Material for this task below:

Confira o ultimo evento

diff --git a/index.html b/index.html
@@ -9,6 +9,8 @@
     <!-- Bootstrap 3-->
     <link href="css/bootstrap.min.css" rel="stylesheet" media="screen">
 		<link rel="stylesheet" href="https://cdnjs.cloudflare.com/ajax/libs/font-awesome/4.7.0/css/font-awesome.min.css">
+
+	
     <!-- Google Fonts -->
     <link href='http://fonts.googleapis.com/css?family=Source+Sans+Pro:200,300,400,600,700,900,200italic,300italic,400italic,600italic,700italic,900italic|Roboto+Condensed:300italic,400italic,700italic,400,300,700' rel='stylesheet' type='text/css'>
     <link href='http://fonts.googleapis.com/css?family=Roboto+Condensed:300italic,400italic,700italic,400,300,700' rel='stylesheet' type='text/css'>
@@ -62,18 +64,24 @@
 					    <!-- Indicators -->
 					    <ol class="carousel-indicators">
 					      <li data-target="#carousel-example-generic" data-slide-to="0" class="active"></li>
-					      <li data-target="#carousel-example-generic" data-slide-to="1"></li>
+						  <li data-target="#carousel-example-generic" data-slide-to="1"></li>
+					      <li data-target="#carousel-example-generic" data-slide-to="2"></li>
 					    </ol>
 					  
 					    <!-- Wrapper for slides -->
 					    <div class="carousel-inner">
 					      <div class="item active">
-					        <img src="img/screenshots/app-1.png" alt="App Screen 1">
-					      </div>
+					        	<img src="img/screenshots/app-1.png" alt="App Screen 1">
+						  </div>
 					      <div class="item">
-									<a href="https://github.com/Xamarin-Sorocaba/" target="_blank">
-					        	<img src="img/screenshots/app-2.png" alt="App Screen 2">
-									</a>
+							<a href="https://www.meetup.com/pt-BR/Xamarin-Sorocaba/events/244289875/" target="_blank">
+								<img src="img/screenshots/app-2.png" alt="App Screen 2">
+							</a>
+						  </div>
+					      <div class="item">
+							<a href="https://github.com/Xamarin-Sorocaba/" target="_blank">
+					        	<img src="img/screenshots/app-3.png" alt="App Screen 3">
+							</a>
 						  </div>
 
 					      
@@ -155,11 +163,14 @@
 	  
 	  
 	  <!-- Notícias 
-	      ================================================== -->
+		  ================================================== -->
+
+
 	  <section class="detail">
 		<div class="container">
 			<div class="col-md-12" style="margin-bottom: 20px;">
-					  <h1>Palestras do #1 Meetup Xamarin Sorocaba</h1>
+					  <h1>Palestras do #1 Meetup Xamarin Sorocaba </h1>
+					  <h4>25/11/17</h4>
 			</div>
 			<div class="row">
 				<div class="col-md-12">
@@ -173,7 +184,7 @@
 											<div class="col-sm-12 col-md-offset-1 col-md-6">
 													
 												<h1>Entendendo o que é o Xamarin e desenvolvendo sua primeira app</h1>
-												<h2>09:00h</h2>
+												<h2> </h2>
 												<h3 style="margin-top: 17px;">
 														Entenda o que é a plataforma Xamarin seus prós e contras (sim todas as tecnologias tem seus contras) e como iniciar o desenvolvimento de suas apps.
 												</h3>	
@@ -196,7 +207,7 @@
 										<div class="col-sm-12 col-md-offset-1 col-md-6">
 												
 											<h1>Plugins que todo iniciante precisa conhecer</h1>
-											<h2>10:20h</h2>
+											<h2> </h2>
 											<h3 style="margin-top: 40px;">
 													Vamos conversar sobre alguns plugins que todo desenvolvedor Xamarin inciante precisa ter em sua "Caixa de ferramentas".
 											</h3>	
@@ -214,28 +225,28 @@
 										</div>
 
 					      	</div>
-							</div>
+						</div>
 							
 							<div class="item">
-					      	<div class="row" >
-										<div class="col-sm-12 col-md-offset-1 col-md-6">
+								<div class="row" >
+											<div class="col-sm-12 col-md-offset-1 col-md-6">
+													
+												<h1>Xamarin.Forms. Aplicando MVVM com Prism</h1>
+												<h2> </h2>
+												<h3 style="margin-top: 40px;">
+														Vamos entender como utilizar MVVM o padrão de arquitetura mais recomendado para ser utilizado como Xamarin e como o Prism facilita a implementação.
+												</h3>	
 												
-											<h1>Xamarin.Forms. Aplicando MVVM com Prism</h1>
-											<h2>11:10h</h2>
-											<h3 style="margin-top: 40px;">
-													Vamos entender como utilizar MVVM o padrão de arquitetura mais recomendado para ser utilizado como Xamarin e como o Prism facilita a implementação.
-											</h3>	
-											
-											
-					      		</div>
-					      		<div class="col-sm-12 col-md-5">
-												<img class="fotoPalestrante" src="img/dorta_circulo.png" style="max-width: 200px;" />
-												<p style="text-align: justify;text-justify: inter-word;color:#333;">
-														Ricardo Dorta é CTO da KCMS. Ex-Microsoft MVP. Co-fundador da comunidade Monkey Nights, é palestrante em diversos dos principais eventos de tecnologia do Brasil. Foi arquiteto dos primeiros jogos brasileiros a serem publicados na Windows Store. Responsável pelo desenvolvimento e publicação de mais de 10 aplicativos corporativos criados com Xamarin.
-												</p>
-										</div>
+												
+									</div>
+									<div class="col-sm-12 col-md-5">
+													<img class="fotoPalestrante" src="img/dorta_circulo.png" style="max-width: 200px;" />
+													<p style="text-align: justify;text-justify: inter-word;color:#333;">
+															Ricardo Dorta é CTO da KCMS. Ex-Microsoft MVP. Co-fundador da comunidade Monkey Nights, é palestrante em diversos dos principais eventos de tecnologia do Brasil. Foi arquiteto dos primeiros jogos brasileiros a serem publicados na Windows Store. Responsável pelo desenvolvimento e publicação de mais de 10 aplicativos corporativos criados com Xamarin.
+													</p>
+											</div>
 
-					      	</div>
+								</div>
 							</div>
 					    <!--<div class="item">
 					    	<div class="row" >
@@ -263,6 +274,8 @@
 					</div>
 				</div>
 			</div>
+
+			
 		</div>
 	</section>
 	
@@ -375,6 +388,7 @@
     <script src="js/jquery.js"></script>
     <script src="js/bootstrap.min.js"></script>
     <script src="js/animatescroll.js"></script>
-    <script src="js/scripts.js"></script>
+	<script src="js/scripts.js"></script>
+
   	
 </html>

End of Material for this task.

→ **Required work**
Return the entries above unchanged, starting at the first line and stopping after the line with "<!-- Google Fonts -->".

→ **Solution below**
Confira o ultimo evento

diff --git a/index.html b/index.html
@@ -9,6 +9,8 @@
     <!-- Bootstrap 3-->
     <link href="css/bootstrap.min.css" rel="stylesheet" media="screen">
 		<link rel="stylesheet" href="https://cdnjs.cloudflare.com/ajax/libs/font-awesome/4.7.0/css/font-awesome.min.css">
+
+	
     <!-- Google Fonts -->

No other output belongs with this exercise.